Q: People are claiming the Legislature privatized beaches and this will affect tourism. Is this true?
A: No. The legislation did not privatize any coastline, it created a process to ensure local governments are not improperly encroaching on private property through a unilateral ordinance. Furthermore, the overwhelming majority of Florida’s beaches have never been subject to a local government’s property ordinance, and the public has enjoyed beach access without issue.
Q: Why did we need HB 631?
A: Recently, a local government passed a blanket ordinance granting the public access to private beaches. The bill created a process that ensures decisions are made fairly with evidence and facts. The bill also ensures any ordinances are made with transparency and requirements for sufficient public notice.
Q: What is the customary use doctrine?
A: Under certain circumstances, the public may access private property under the longstanding legal doctrine of customary use. The doctrine applies where the public use of private property has been ancient, reasonable, without interruption, and free from dispute. If customary use is established, private property is available for public use. Historically, the public has enjoyed access to many dry sand portions of private beach property without issue.
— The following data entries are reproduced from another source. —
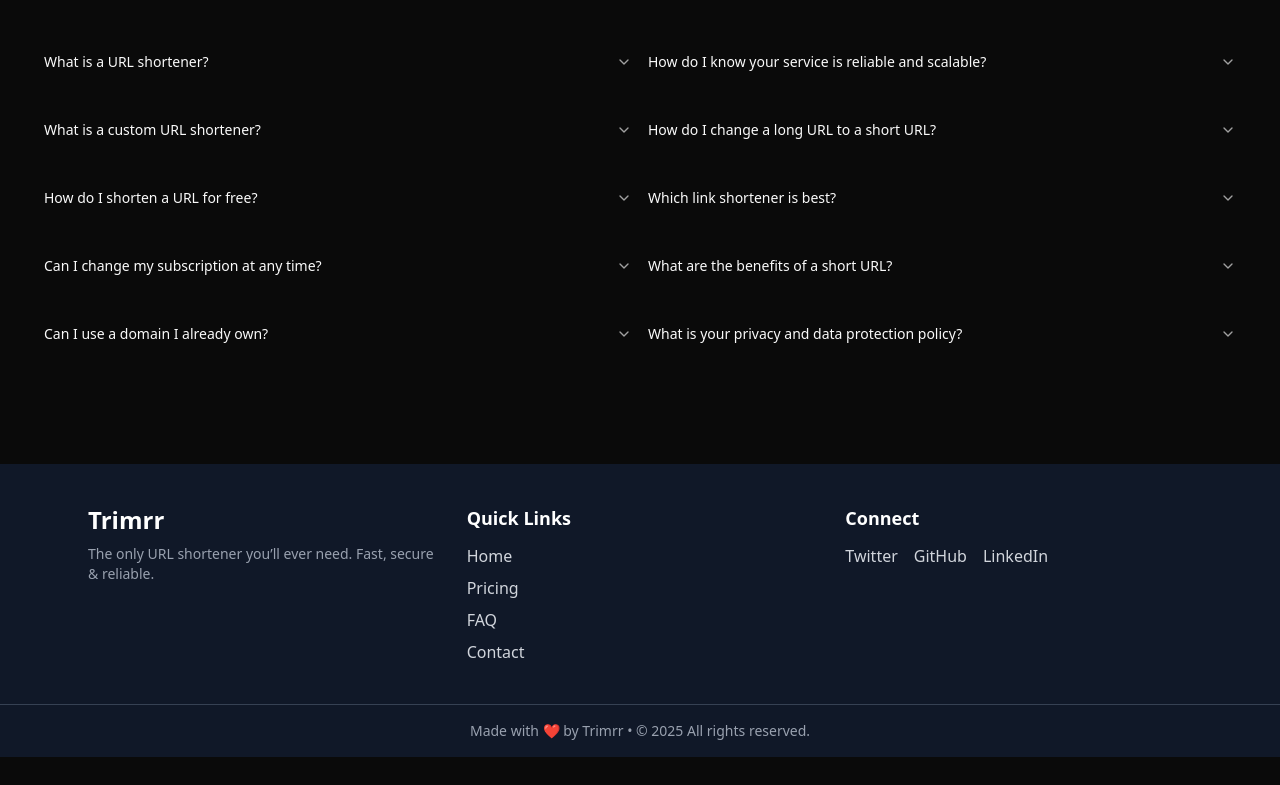
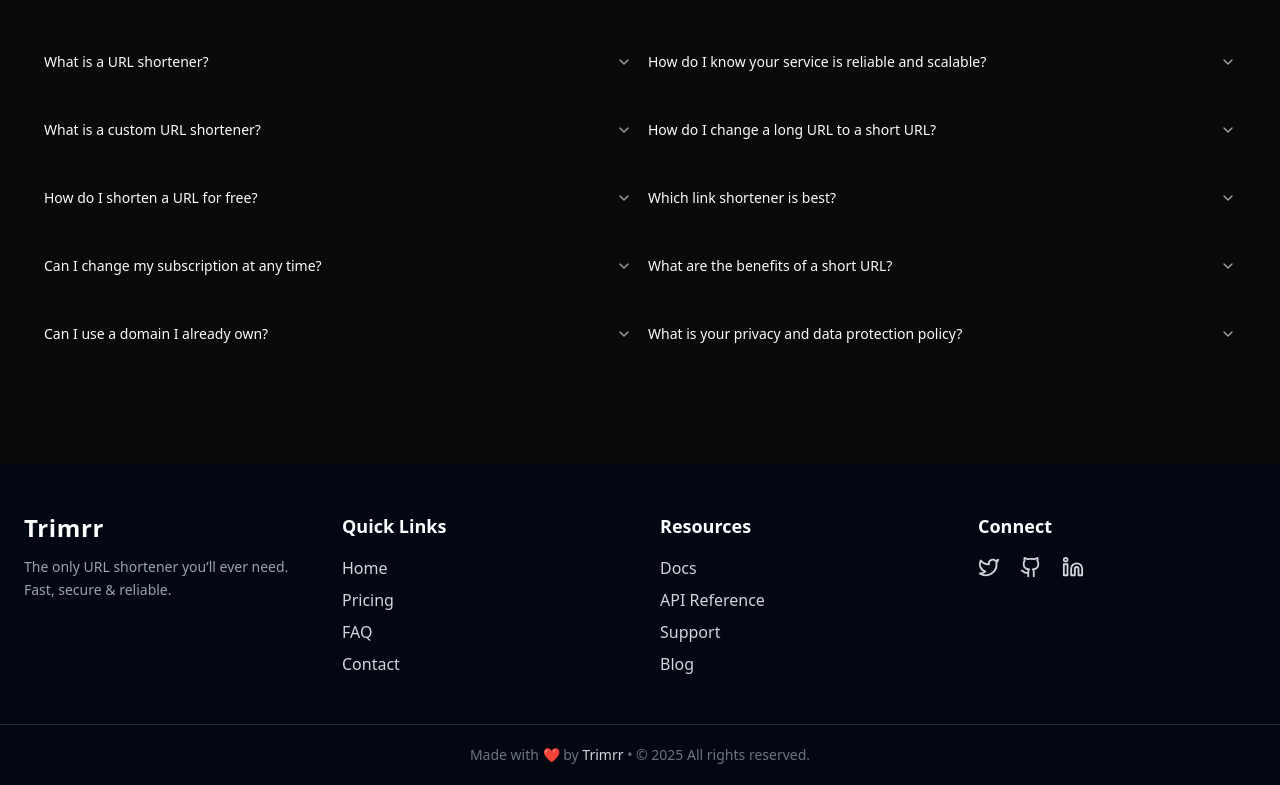
Before and after one commit to arunava2018/Trimrr, a React (Vite) app: page / in a window 1280 px wide. Shown: the part 1472-2257 px from the top of the page. Before the commit the page ends 2229 px from the top, so only its background shows below. Built offline with nearby package versions, Linux system fonts and the light colour scheme; no server answers.

Commit message:
modify footer

```diff
--- a/src/layouts/app-layout.jsx
+++ b/src/layouts/app-layout.jsx
@@ -1,7 +1,8 @@
-import React from 'react'
-import { Outlet, Link } from "react-router-dom"
-import "../App.css"
-import Header from '@/components/header'
+import React from "react";
+import { Outlet, Link } from "react-router-dom";
+import "../App.css";
+import Header from "@/components/header";
+import { Github, Linkedin, Twitter } from "lucide-react";
 
 const AppLayout = () => {
   return (
@@ -12,45 +13,67 @@
       </main>
 
       {/* Footer */}
-      <footer className="bg-gray-900 text-gray-300 mt-10">
-        <div className="max-w-6xl mx-auto px-6 py-10 grid grid-cols-1 sm:grid-cols-3 gap-8 text-center sm:text-left">
+      <footer className="bg-gray-950 text-gray-300 mt-10">
+        <div className="max-w-7xl mx-auto px-6 py-12 grid grid-cols-1 md:grid-cols-4 gap-10 text-center md:text-left">
           {/* Brand */}
           <div>
-            <h2 className="text-2xl font-bold text-white">Trimrr</h2>
-            <p className="mt-2 text-sm text-gray-400">
-              The only URL shortener you’ll ever need. Fast, secure & reliable.
+            <h2 className="text-2xl font-bold text-white tracking-wide">Trimrr</h2>
+            <p className="mt-3 text-sm text-gray-400 leading-relaxed">
+              The only URL shortener you’ll ever need.
+              <br />Fast, secure & reliable.
             </p>
           </div>
 
           {/* Quick Links */}
           <div>
             <h3 className="text-lg font-semibold text-white">Quick Links</h3>
-            <ul className="mt-3 space-y-2">
-              <li><Link to="/" className="hover:text-red-400">Home</Link></li>
-              <li><Link to="/pricing" className="hover:text-red-400">Pricing</Link></li>
-              <li><Link to="/faq" className="hover:text-red-400">FAQ</Link></li>
-              <li><Link to="/contact" className="hover:text-red-400">Contact</Link></li>
+            <ul className="mt-4 space-y-2">
+              <li><Link to="/" className="hover:text-red-400 transition-colors">Home</Link></li>
+              <li><Link to="/pricing" className="hover:text-red-400 transition-colors">Pricing</Link></li>
+              <li><Link to="/faq" className="hover:text-red-400 transition-colors">FAQ</Link></li>
+              <li><Link to="/contact" className="hover:text-red-400 transition-colors">Contact</Link></li>
             </ul>
           </div>
 
-          {/* Social / Contact */}
+          {/* Resources */}
+          <div>
+            <h3 className="text-lg font-semibold text-white">Resources</h3>
+            <ul className="mt-4 space-y-2">
+              <li><a href="#" className="hover:text-red-400 transition-colors">Docs</a></li>
+              <li><a href="#" className="hover:text-red-400 transition-colors">API Reference</a></li>
+              <li><a href="#" className="hover:text-red-400 transition-colors">Support</a></li>
+              <li><a href="#" className="hover:text-red-400 transition-colors">Blog</a></li>
+            </ul>
+          </div>
+
+          {/* Social */}
           <div>
             <h3 className="text-lg font-semibold text-white">Connect</h3>
-            <div className="mt-3 flex justify-center sm:justify-start space-x-4">
-              <a href="#" className="hover:text-red-400">Twitter</a>
-              <a href="#" className="hover:text-red-400">GitHub</a>
-              <a href="#" className="hover:text-red-400">LinkedIn</a>
+            <div className="mt-4 flex justify-center md:justify-start space-x-5">
+              <a href="#" className="hover:text-red-400 transition-colors">
+                <Twitter size={22} />
+              </a>
+              <a href="#" className="hover:text-red-400 transition-colors">
+                <Github size={22} />
+              </a>
+              <a href="#" className="hover:text-red-400 transition-colors">
+                <Linkedin size={22} />
+              </a>
             </div>
           </div>
         </div>
 
         {/* Bottom Bar */}
-        <div className="border-t border-gray-700 py-4 text-center text-sm text-gray-400">
-          <p>Made with ❤️ by Trimrr • © {new Date().getFullYear()} All rights reserved.</p>
+        <div className="border-t border-gray-800 py-5 text-center text-sm text-gray-500">
+          <p>
+            Made with <span className="text-red-500">❤️</span> by{" "}
+            <span className="font-medium text-gray-300">Trimrr</span> • ©{" "}
+            {new Date().getFullYear()} All rights reserved.
+          </p>
         </div>
       </footer>
     </div>
-  )
-}
+  );
+};
 
-export default AppLayout
+export default AppLayout;
```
When disputes have arisen, courts have determined whether dry sand portions of private property were subject to the customary use doctrine. This law requires a court to review a customary use ordinance and determine whether the doctrine applies, after a full and fair hearing.
Q: Local governments are relying on their own interpretation of customary use in their ordinances. Why is this an issue?
A: A government entity should not be able to unilaterally infringe on private property rights. This is an issue because these governments can make these determinations without considering appropriate evidence or applying legal standards established by courts.
Q: Did the Governor’s Executive Order overturn the law?
A: No. The Governor’s Executive Order is a declaration to protect public access to Florida’s public beaches. Nothing in the legislation infringes on that right.